RECORDS SUPPLIED:
——————

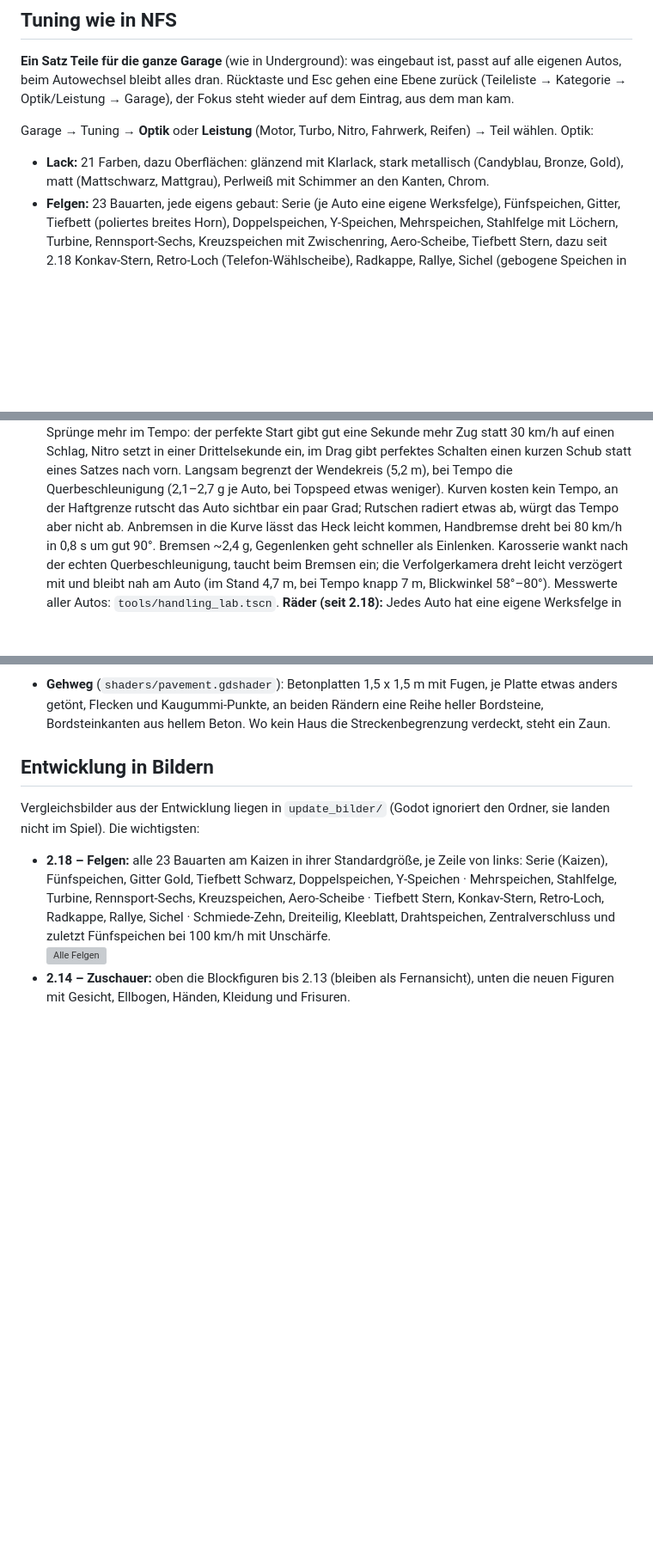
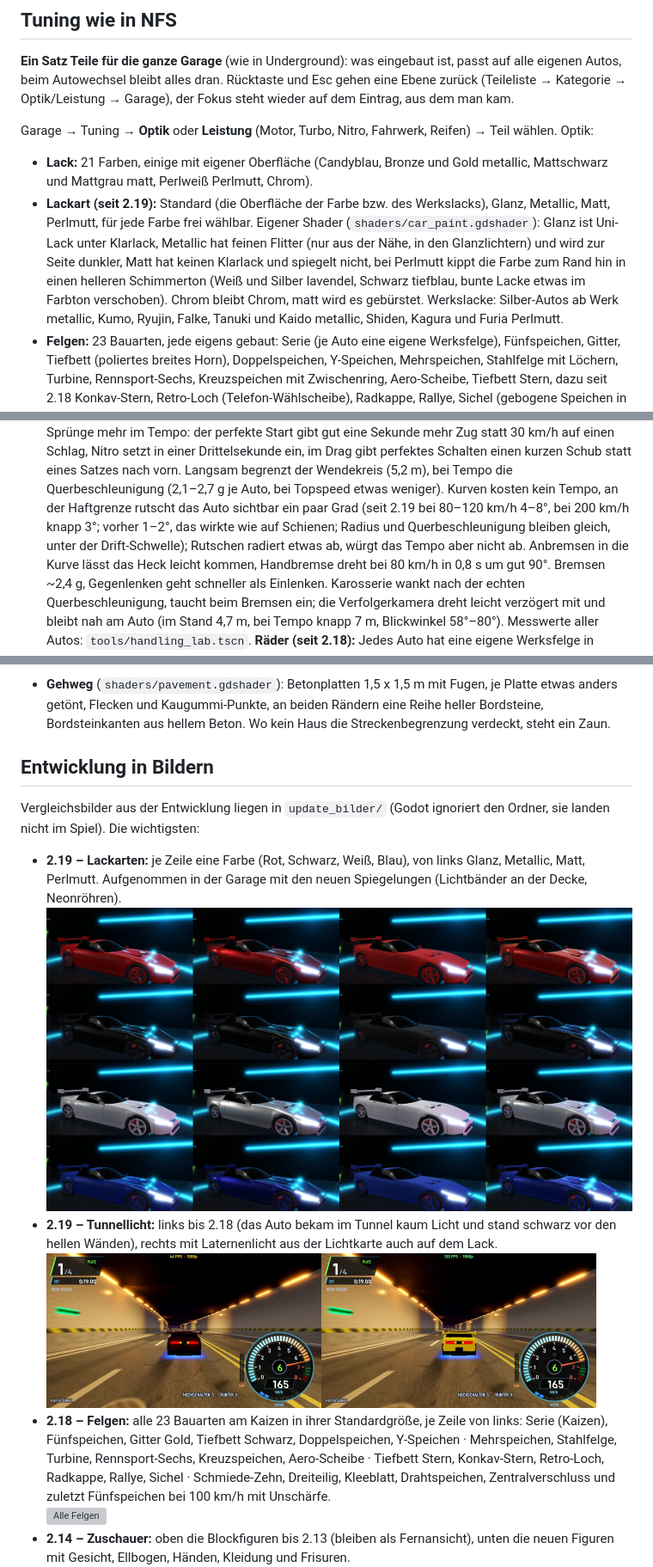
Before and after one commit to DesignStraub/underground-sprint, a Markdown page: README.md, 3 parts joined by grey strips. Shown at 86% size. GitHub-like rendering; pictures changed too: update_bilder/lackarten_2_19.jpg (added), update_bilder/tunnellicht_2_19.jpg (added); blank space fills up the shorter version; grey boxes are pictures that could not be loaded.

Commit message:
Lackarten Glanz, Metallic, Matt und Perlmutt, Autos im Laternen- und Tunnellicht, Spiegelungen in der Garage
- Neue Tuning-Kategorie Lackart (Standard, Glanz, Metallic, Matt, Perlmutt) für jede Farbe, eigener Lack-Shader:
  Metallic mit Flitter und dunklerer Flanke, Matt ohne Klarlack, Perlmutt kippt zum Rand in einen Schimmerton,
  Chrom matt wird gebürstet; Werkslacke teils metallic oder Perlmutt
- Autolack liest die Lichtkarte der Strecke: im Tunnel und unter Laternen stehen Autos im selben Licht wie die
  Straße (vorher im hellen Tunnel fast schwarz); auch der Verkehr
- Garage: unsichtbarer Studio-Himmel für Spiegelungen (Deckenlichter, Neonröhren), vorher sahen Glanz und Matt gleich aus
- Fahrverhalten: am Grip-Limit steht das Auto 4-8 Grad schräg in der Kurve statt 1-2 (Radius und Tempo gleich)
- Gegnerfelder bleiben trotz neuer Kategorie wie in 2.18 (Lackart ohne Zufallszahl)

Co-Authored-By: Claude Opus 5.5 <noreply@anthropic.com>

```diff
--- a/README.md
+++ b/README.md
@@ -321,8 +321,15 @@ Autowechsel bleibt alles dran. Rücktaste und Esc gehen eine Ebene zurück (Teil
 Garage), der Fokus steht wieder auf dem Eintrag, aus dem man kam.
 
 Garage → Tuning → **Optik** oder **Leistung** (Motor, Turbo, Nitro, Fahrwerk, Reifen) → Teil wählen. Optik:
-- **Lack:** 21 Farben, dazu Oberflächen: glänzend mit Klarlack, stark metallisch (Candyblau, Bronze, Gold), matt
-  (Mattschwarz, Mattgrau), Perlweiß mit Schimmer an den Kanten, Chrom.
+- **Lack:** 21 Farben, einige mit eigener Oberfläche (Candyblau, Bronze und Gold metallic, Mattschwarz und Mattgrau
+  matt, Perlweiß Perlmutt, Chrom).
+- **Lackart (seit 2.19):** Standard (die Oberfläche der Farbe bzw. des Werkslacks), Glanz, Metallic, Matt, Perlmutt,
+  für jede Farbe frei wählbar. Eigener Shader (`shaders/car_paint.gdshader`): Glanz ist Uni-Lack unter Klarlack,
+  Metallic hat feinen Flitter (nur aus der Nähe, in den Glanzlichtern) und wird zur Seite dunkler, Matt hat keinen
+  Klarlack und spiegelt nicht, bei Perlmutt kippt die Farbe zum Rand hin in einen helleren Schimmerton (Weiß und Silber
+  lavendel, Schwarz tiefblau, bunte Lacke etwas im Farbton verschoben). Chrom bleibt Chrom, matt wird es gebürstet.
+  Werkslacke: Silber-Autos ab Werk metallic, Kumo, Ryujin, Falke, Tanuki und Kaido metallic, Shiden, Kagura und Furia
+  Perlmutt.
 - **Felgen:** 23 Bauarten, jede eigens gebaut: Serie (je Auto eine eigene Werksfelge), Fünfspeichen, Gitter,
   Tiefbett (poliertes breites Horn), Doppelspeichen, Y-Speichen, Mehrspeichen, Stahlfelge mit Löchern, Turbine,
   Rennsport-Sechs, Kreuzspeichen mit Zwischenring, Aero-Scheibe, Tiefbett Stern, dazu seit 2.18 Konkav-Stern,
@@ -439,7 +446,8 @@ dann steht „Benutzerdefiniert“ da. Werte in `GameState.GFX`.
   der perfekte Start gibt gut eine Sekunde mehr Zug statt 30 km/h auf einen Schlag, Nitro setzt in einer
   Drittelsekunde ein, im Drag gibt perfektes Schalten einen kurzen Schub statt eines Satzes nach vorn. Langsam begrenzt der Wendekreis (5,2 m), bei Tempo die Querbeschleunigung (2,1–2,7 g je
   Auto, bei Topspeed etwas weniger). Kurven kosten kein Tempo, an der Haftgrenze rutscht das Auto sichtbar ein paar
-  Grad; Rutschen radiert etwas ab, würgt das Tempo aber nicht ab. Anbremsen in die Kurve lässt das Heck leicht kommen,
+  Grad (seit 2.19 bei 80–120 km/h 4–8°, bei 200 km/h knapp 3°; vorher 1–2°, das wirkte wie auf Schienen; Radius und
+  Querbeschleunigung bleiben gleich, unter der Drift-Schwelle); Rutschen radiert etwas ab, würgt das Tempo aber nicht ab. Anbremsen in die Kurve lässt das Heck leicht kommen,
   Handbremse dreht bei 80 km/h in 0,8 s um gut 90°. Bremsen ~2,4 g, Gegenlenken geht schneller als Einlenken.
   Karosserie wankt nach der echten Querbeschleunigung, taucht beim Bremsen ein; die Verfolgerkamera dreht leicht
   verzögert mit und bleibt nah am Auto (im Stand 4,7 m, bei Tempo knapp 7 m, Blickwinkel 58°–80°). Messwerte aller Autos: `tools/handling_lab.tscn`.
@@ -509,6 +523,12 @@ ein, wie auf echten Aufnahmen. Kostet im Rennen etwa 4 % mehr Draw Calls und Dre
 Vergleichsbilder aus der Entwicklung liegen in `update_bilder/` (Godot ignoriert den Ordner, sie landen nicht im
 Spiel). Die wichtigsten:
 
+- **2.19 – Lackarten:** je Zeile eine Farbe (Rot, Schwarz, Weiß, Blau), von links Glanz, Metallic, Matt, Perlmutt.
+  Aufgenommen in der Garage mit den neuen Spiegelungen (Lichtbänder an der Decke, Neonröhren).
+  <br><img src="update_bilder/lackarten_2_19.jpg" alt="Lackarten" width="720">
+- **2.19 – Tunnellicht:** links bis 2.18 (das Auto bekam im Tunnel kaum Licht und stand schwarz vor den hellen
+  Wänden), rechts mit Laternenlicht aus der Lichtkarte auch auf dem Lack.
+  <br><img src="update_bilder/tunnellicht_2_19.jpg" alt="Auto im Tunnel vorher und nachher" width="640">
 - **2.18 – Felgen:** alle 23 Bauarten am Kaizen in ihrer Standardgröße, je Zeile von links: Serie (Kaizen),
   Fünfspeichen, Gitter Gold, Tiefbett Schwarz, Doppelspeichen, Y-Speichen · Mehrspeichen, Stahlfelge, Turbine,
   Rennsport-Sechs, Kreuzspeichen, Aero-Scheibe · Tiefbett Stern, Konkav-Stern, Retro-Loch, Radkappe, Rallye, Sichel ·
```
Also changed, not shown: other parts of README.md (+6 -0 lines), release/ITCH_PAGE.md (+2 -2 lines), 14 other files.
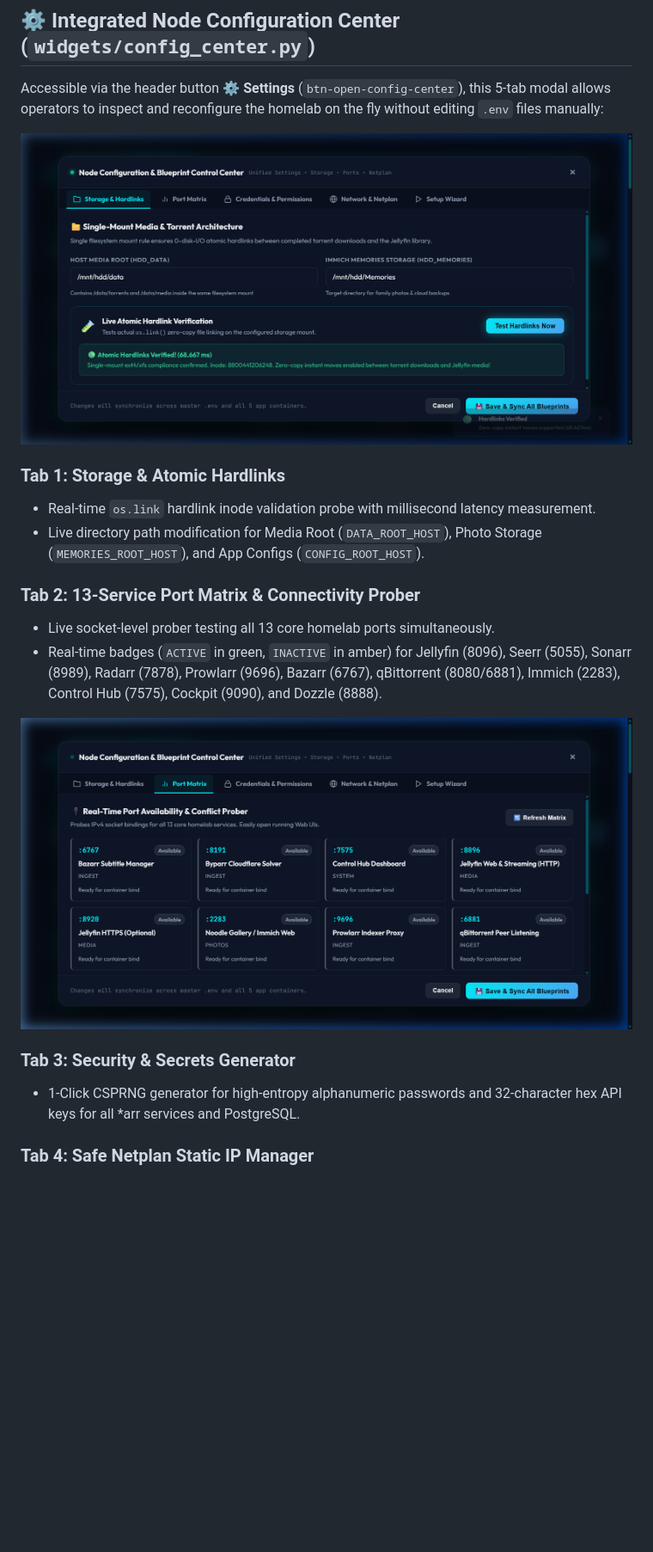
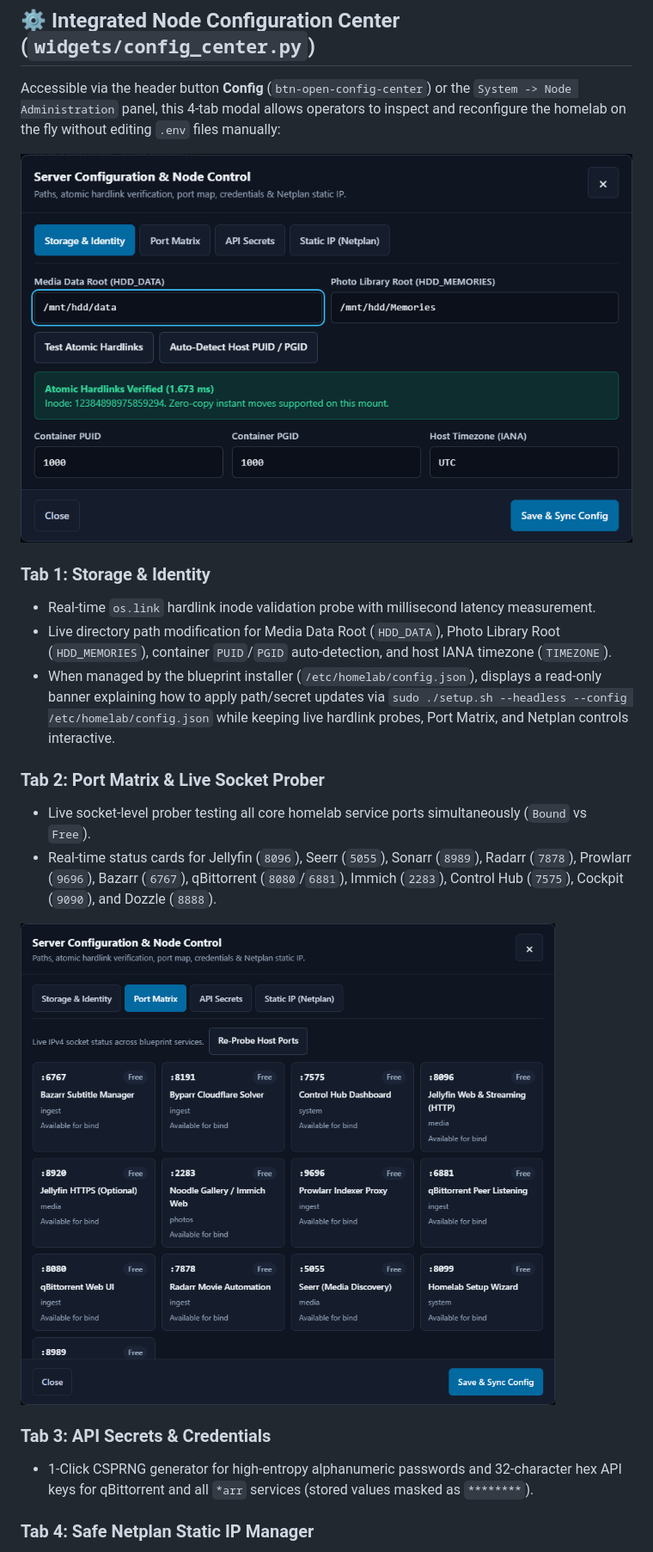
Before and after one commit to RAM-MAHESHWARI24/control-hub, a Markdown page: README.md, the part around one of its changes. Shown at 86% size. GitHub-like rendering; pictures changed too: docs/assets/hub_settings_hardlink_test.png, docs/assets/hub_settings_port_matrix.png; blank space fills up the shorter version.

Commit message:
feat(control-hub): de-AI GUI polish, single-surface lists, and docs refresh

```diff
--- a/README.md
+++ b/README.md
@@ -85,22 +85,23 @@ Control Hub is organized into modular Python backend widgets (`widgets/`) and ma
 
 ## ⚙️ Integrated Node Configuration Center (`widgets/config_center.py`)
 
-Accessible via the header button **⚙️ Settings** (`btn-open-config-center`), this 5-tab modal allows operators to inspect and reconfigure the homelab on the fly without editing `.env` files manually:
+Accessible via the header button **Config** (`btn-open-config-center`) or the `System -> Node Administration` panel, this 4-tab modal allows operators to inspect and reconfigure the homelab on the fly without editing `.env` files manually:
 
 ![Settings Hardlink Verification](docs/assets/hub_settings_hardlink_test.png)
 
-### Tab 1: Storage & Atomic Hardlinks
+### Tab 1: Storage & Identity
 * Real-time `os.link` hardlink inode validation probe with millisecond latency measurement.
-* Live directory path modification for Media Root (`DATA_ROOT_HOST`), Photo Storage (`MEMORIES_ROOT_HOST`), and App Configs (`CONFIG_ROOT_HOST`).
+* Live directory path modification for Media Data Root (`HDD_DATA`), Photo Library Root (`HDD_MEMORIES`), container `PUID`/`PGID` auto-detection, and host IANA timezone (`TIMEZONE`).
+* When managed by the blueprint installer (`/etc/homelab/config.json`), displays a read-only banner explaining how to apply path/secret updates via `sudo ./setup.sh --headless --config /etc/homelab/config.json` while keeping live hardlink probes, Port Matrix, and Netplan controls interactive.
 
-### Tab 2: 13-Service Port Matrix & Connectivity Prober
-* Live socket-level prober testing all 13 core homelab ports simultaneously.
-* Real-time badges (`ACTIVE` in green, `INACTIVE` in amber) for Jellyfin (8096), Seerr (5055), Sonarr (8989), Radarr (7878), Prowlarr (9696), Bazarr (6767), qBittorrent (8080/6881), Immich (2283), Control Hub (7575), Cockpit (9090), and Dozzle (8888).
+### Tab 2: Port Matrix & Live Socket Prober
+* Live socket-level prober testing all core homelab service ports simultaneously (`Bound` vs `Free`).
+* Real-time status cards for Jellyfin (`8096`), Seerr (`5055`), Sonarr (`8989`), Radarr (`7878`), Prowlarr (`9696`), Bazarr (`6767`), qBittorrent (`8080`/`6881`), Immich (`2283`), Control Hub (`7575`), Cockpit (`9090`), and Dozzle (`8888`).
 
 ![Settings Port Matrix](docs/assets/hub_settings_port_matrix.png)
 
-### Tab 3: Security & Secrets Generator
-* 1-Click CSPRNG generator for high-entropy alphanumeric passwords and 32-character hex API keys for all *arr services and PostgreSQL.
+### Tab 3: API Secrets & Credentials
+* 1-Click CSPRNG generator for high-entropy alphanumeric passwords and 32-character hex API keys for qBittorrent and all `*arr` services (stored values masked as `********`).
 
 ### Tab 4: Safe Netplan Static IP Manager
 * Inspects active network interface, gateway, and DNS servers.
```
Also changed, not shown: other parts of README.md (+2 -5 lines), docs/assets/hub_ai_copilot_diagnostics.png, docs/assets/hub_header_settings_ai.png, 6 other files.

——————

PROBLEM TO SOLVE:
Return, exactly as they stand, the lines from the opening line of the listing through the line with "- Garage: unsichtbarer", both ends counted, and no pictures.

OUTPUT:
Before and after one commit to DesignStraub/underground-sprint, a Markdown page: README.md, 3 parts joined by grey strips. Shown at 86% size. GitHub-like rendering; pictures changed too: update_bilder/lackarten_2_19.jpg (added), update_bilder/tunnellicht_2_19.jpg (added); blank space fills up the shorter version; grey boxes are pictures that could not be loaded.

Commit message:
Lackarten Glanz, Metallic, Matt und Perlmutt, Autos im Laternen- und Tunnellicht, Spiegelungen in der Garage
- Neue Tuning-Kategorie Lackart (Standard, Glanz, Metallic, Matt, Perlmutt) für jede Farbe, eigener Lack-Shader:
  Metallic mit Flitter und dunklerer Flanke, Matt ohne Klarlack, Perlmutt kippt zum Rand in einen Schimmerton,
  Chrom matt wird gebürstet; Werkslacke teils metallic oder Perlmutt
- Autolack liest die Lichtkarte der Strecke: im Tunnel und unter Laternen stehen Autos im selben Licht wie die
  Straße (vorher im hellen Tunnel fast schwarz); auch der Verkehr
- Garage: unsichtbarer Studio-Himmel für Spiegelungen (Deckenlichter, Neonröhren), vorher sahen Glanz und Matt gleich aus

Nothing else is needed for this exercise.